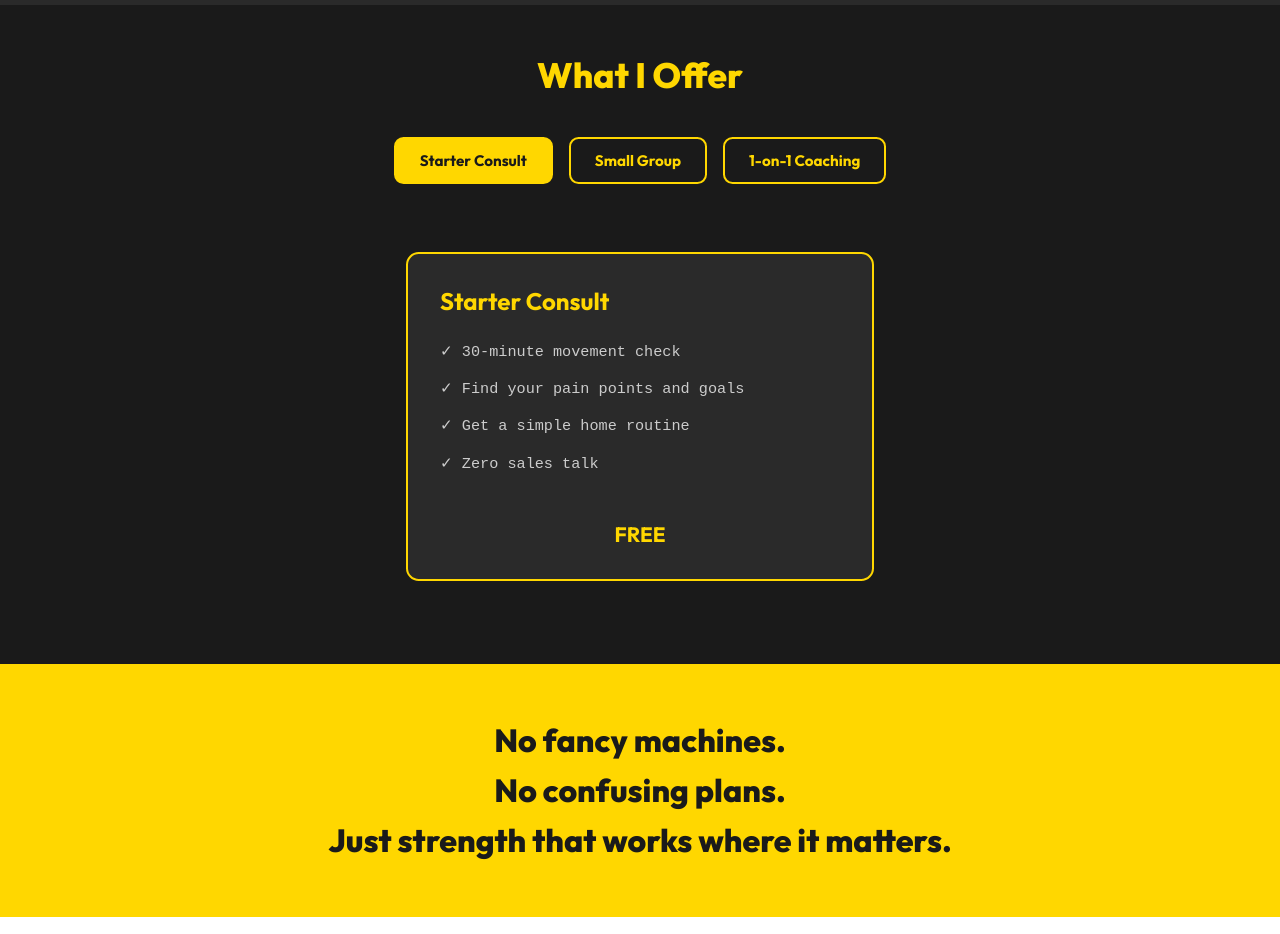
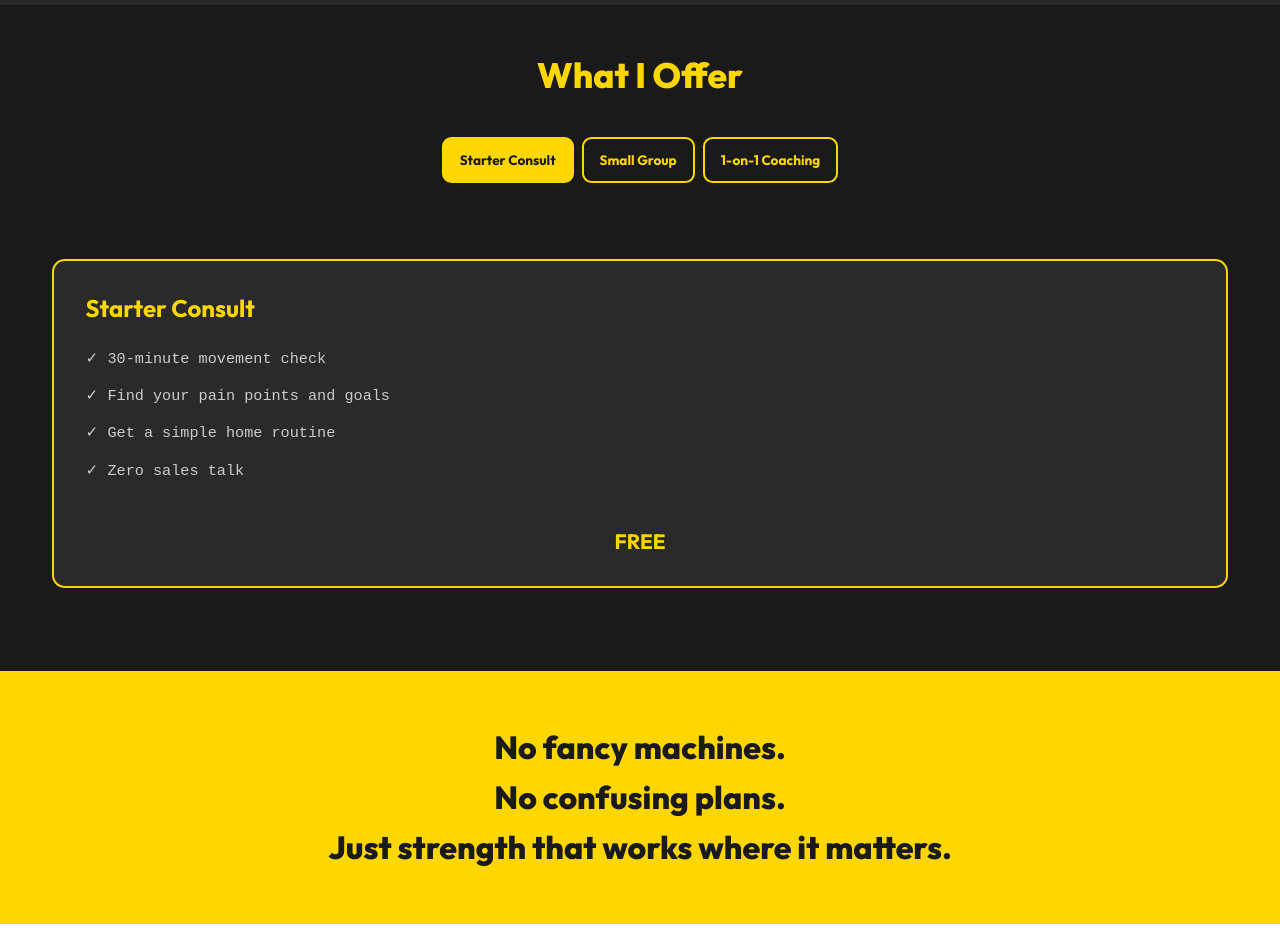
Before and after one commit to BigCalicoCatto/amirulkhoo, a Next.js app: page / in a window 1280 px wide. Shown: the part 2960-3894 px from the top of the page. Built offline with nearby package versions, Linux system fonts and the light colour scheme.

Commit message:
Update page.tsx

```diff
--- a/app/page.tsx
+++ b/app/page.tsx
@@ -725,31 +725,34 @@ export default function Home() {
           What I Offer
         </h2>
 
-        {/* Tab Navigation */}
+        {/* Tab Navigation - Slider Style */}
         <div style={{
           display: 'flex',
-          gap: '1rem',
+          gap: '0.5rem',
           justifyContent: 'center',
           marginBottom: '2rem',
-          flexWrap: 'wrap',
-          maxWidth: '1200px',
-          margin: '0 auto 2rem auto',
+          flexWrap: 'nowrap',
+          overflowX: 'auto',
+          maxWidth: '100%',
+          paddingBottom: '0.5rem',
         }}>
           {offers.map((offer, idx) => (
             <button
               key={idx}
               onClick={() => setActiveTab(idx)}
               style={{
-                padding: '0.75rem 1.5rem',
+                padding: '0.75rem 1rem',
                 backgroundColor: activeTab === idx ? '#FFD700' : 'transparent',
                 color: activeTab === idx ? '#1a1a1a' : '#FFD700',
                 border: '2px solid #FFD700',
                 borderRadius: '0.6rem',
                 fontWeight: 700,
-                fontSize: '0.95rem',
+                fontSize: '0.85rem',
                 cursor: 'pointer',
                 transition: 'all 0.3s ease',
                 fontFamily: 'Outfit, sans-serif',
+                whiteSpace: 'nowrap',
+                flex: '0 0 auto',
               }}
               onMouseEnter={(e) => {
                 if (activeTab !== idx) {
@@ -769,7 +772,7 @@ export default function Home() {
 
         {/* Tab Content - Single Card Slider */}
         <div style={{
-          maxWidth: '400px',
+          maxWidth: '90%',
           margin: '0 auto',
           display: 'flex',
           alignItems: 'center',
```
---+---
_What to work on_. Repeat the data in full, exactly as it stands, but drop every picture.

_Answer_.
Before and after one commit to BigCalicoCatto/amirulkhoo, a Next.js app: page / in a window 1280 px wide. Shown: the part 2960-3894 px from the top of the page. Built offline with nearby package versions, Linux system fonts and the light colour scheme.

Commit message:
Update page.tsx

```diff
--- a/app/page.tsx
+++ b/app/page.tsx
@@ -725,31 +725,34 @@ export default function Home() {
           What I Offer
         </h2>
 
-        {/* Tab Navigation */}
+        {/* Tab Navigation - Slider Style */}
         <div style={{
           display: 'flex',
-          gap: '1rem',
+          gap: '0.5rem',
           justifyContent: 'center',
           marginBottom: '2rem',
-          flexWrap: 'wrap',
-          maxWidth: '1200px',
-          margin: '0 auto 2rem auto',
+          flexWrap: 'nowrap',
+          overflowX: 'auto',
+          maxWidth: '100%',
+          paddingBottom: '0.5rem',
         }}>
           {offers.map((offer, idx) => (
             <button
               key={idx}
               onClick={() => setActiveTab(idx)}
               style={{
-                padding: '0.75rem 1.5rem',
+                padding: '0.75rem 1rem',
                 backgroundColor: activeTab === idx ? '#FFD700' : 'transparent',
                 color: activeTab === idx ? '#1a1a1a' : '#FFD700',
                 border: '2px solid #FFD700',
                 borderRadius: '0.6rem',
                 fontWeight: 700,
-                fontSize: '0.95rem',
+                fontSize: '0.85rem',
                 cursor: 'pointer',
                 transition: 'all 0.3s ease',
                 fontFamily: 'Outfit, sans-serif',
+                whiteSpace: 'nowrap',
+                flex: '0 0 auto',
               }}
               onMouseEnter={(e) => {
                 if (activeTab !== idx) {
@@ -769,7 +772,7 @@ export default function Home() {
 
         {/* Tab Content - Single Card Slider */}
         <div style={{
-          maxWidth: '400px',
+          maxWidth: '90%',
           margin: '0 auto',
           display: 'flex',
           alignItems: 'center',
```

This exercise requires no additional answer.